Diamond cuts have come a long way since the introduction of the first round brilliant. Thanks to advances in cutting technologies and the unlimited imagination of cutters, diamonds can be cut in a variety of ways. Today, fancy cuts shapes like cushions, princess, ovals and marquise are more important than ever, maintaining their popularity against the still dominant rounds. They will always attract the diamond buyer who loves the unique qualities that make them shine in their own special way.
There are three major diamond cutting styles: brilliant, step and mixed. Most often, diamond manufacturers choose the brilliant cut, which features triangular and kite-shaped facets that radiate from a gem's center towards its girdle. A step cut has long, narrow, four-sided facets arranged in rows that are parallel to the girdle on both the crown and pavilion. Mixed cuts have both brilliant-cut and step-cut elements; sometimes the elements are separate on either the crown or pavilion and sometimes mixed on the crown and/or pavilion. Any of these cutting styles can be used with a variety of different shapes.
The Antique-Cut Revival
Although they have not taken the popular market by storm, the increasing presence of antique cuts in jewellery shows an appreciation for diamonds that can enhance, not eclipse, the beauty of an elegant setting. And their subdued grace revives the old-world charm of diamonds as objects of beauty.
Some of the antique diamond cuts revisited by designers are:
This is a rounded, completely faceted diamond, drilled lengthwise for stringing. A strand of diamond beads can be a glittering alternative to a pearl strand. Designers also incorporate diamond beads as spacers in pearl strands. (Most popular in 2 mm to 4 mm sizes)
This rounded teardrop shape has triangular facets and no girdle. It typically dangles from an earring or a necklace. (Most popular in 0.50 ct to 1 .00 ct sizes)
This cut features a flat base and triangular facets that come to a peak. It can have a round, triangular or pear-shaped face-up outline. The rose was the most common cutting style before the round brilliant replaced it. (Most popular in 3 mm to 6 mm sizes)
OLD MINE CUT:
Generally a cushion shape with the facet arrangement of the typical brilliant. The lower half facets are much shorter than modern cuts, and there is often a fairly large culet.
This diamond disk with faceted edges is often cut from extremely flat rough. Rondelles are typically used as ornamental spacers between coloured stones or other elements in necklaces. (Most popular in 2 mm to 6 mm sizes)
The round brilliant was considered far superior to any of its ancestors when it arrived on the scene in the late 19th-20th century. Cut to precise proportion standards, today's round brilliant offers very efficient light return. But many modern designers see cut diamonds as more than just mechanisms for returning light. They see them as sculptural works of art.

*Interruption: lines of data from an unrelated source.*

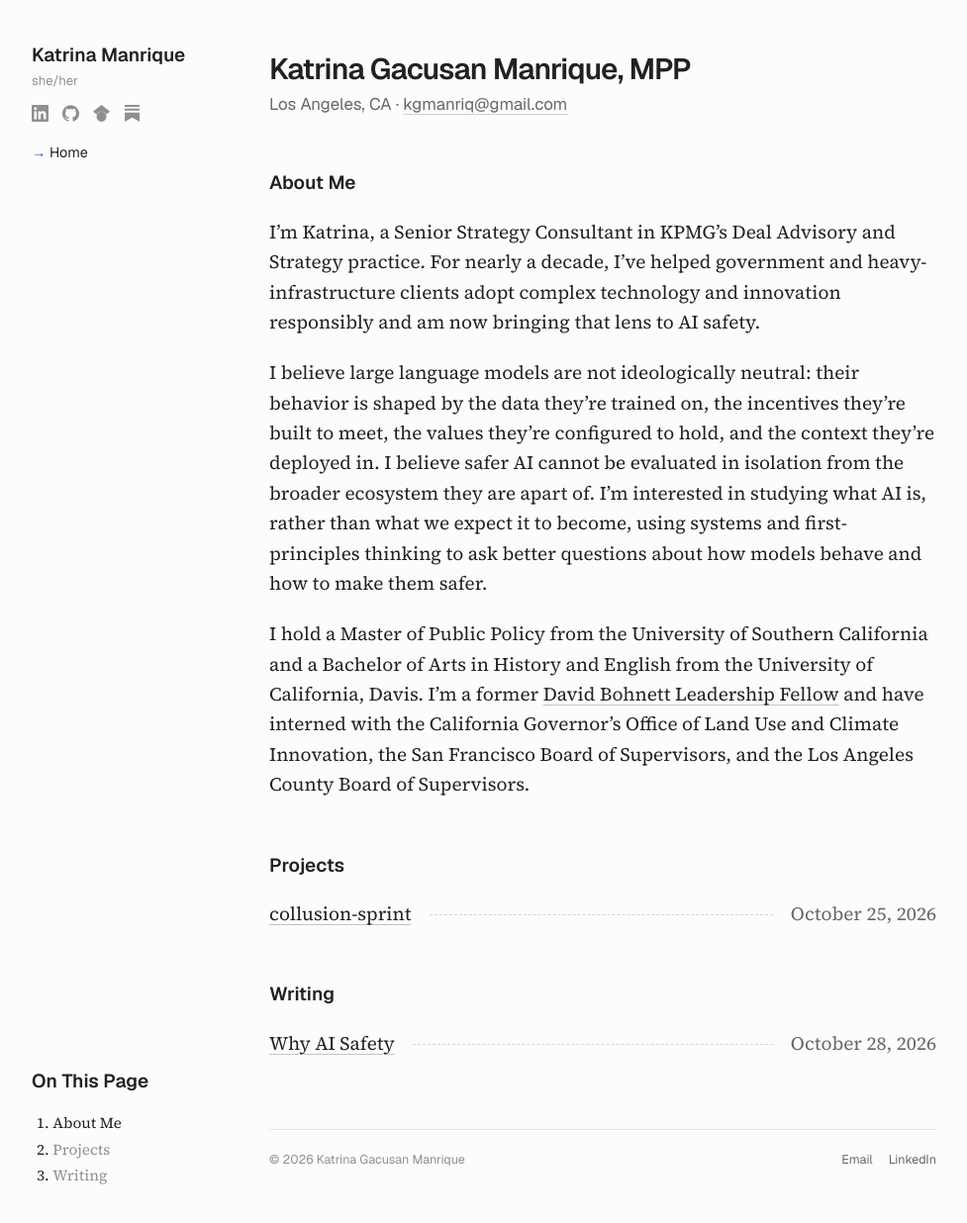
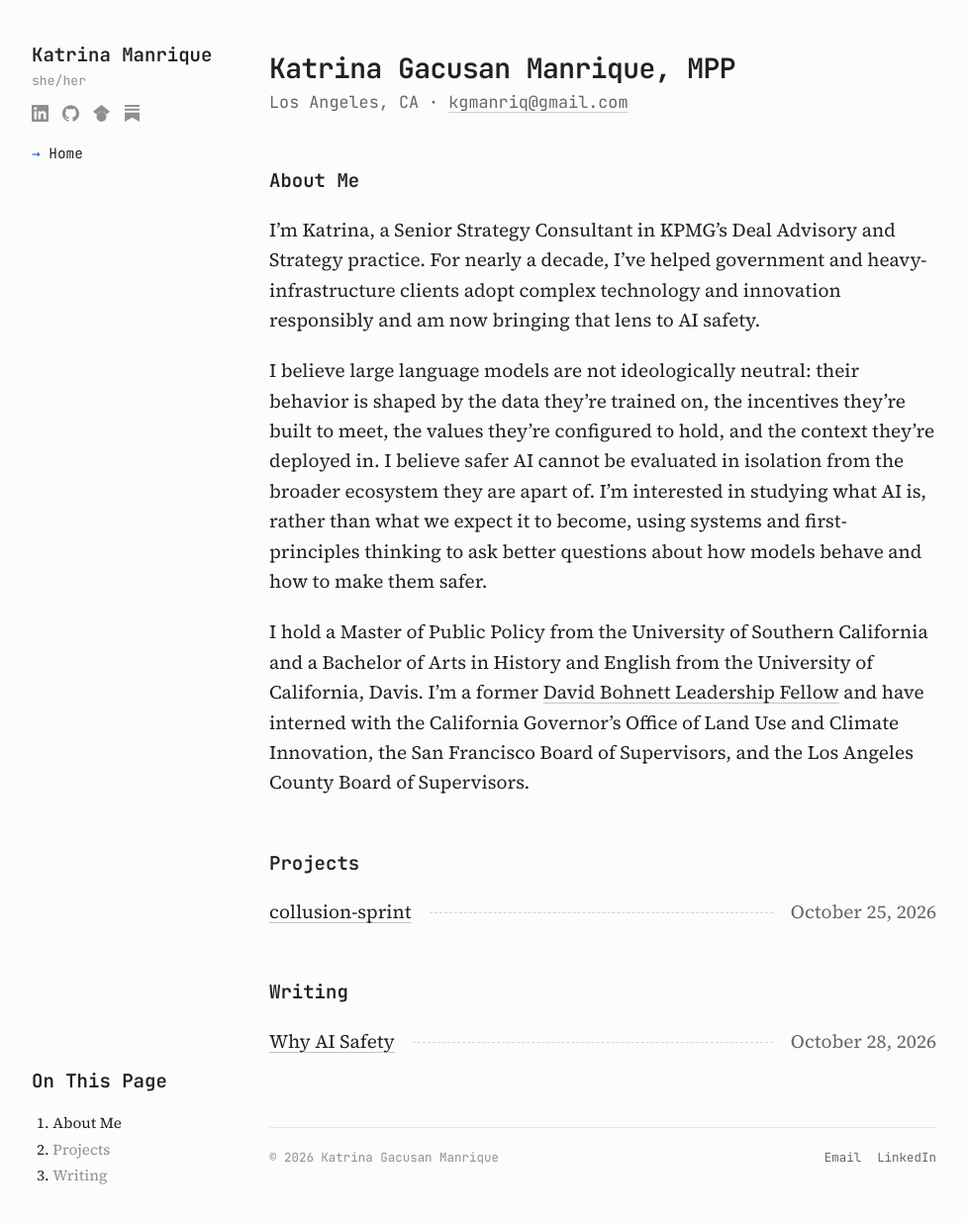
Before and after one commit to kgmanriq/kgmanriq.github.io, a Jekyll site: the page built from index.html, in a window 1280 px wide and 1246 px high. Shown: the top 1236 px of the window at 99% size, without its empty margins (16-993 px from the left). Built offline with Jekyll 4.4.1, drawn with Linux system fonts in a browser that asks for light colours.

Commit message:
Swap Geist for JetBrains Mono on headings and labels
Co-Authored-By: Claude Opus 5.5 <noreply@anthropic.com>
Claude-Session: https://claude.ai/code/session_01EuuEgRVzQ3seSDn6GstdDW

```diff
--- a/_layouts/default.html
+++ b/_layouts/default.html
@@ -6,7 +6,7 @@
   {% seo %}
   <link rel="preconnect" href="https://fonts.googleapis.com">
   <link rel="preconnect" href="https://fonts.gstatic.com" crossorigin>
-  <link href="https://fonts.googleapis.com/css2?family=Geist:wght@400;500;600;700&family=Source+Serif+4:ital,opsz,wght@0,8..60,400;0,8..60,600;1,8..60,400&display=swap" rel="stylesheet">
+  <link href="https://fonts.googleapis.com/css2?family=JetBrains+Mono:wght@400;500;600;700&family=Source+Serif+4:ital,opsz,wght@0,8..60,400;0,8..60,600;1,8..60,400&display=swap" rel="stylesheet">
   <link rel="stylesheet" href="{{ '/assets/css/style.css' | relative_url }}?v={{ site.time | date: '%s' }}">
 </head>
 <body>
--- a/assets/css/style.css
+++ b/assets/css/style.css
@@ -7,8 +7,8 @@
   --line: #e8e8e5;
   --accent: #1f5fbf;
   --accent-soft: #edf2fa;
-  --serif: "Geist", "Helvetica Neue", Helvetica, Arial, sans-serif;
-  --sans: "Geist", "Helvetica Neue", Helvetica, Arial, sans-serif;
+  --serif: "JetBrains Mono", ui-monospace, Menlo, Consolas, monospace;
+  --sans: "JetBrains Mono", ui-monospace, Menlo, Consolas, monospace;
   --body: "Source Serif 4", Georgia, "Times New Roman", serif;
   --col: 720px;
   --note: 230px;
@@ -70,7 +70,7 @@ p { margin: 0 0 1.1em; }
 
 /* ---------- Page header & headings ---------- */
 .page-head { margin-bottom: 44px; }
-.page-head h1 { font-family: var(--serif); font-weight: 600; letter-spacing: -0.03em; font-size: 1.85rem; line-height: 1.2; margin: 0 0 4px; }
+.page-head h1 { font-family: var(--serif); font-weight: 600; letter-spacing: -0.02em; font-size: 1.75rem; line-height: 1.2; margin: 0 0 4px; }
 .subtitle { font-family: var(--sans); color: var(--muted); font-size: 1.05rem; margin: 0; }
 .subtitle a { text-decoration-color: #d0d0d0; }
 
```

This concept of a diamond's aesthetic purpose made variations in proportion or facet alignment acceptable again after centuries of striving for uniformity. Designers say this appealing lack of precision makes each antique-cut diamond unique. In addition, an antique cut's toned-down brilliance can emphasis the pattern of the facet arrangement or draw attention to the shape of the diamond's face-up outline, which often hints at the contours of the original rough.
As demand for antique cuts increased among designers, diamond manufacturers began to produce calibrated versions of them. Today, many antique cuts are being reproduced to modern specifications. Some designers see calibrated antique cuts and their standardized proportions as a contradiction of the charming irregularities the cutting styles are known for, but in practical terms, calibrated antique cuts in smaller sizes fit well into mass-produced mountings. Most manufacturers of calibrated antique cuts are located in India.
Step cuts, which came along in the early 1400s, long before brilliant cuts, have long, sleek lines and a subtle gleam. The first diamond cut the table cut was a step cut.
Many consumers admire the traditional outlines and understated elegance of a step cut. Most have a large table facet, which calls for a high standard of clarity for rough, and can be a rewarding choice for a customer who appreciates a fine diamond's transparency. The flash from the facets of a brilliant cut can hide some imperfections.
The most popular step cut is the emerald cut. The emerald cut's four longer sides have beveled corners. There are two, three, or four concentric rows of facets, parallel to the girdle, on the crown and pavilion.
Emerald cuts are usually fashioned from longer pieces of rough. The resulting finished gems have an elegant appearance and the step-cut style emphasizes the diamond's clarity. A well-made emerald cut is like a reflecting pool, with a gleam that's distinctly different from brilliant-cut styles. Because the term emerald cut is traditionally associated with the rectangular shape, if an emerald cuts face up outline is square, the shape is called a square emerald cut.
The baguette is a small, four-sided, step-cut diamond. 'The sides of baguettes can be parallel or tapered towards each other to form a wedge shape.
Baguettes were used mainly as accent stones, such as side diamonds for a round brilliant, for decades. A popular style of the 1980s, the ballerina ring, featured baguettes radiating outwards from a center stone, creating the effect of a ballerina's tutu.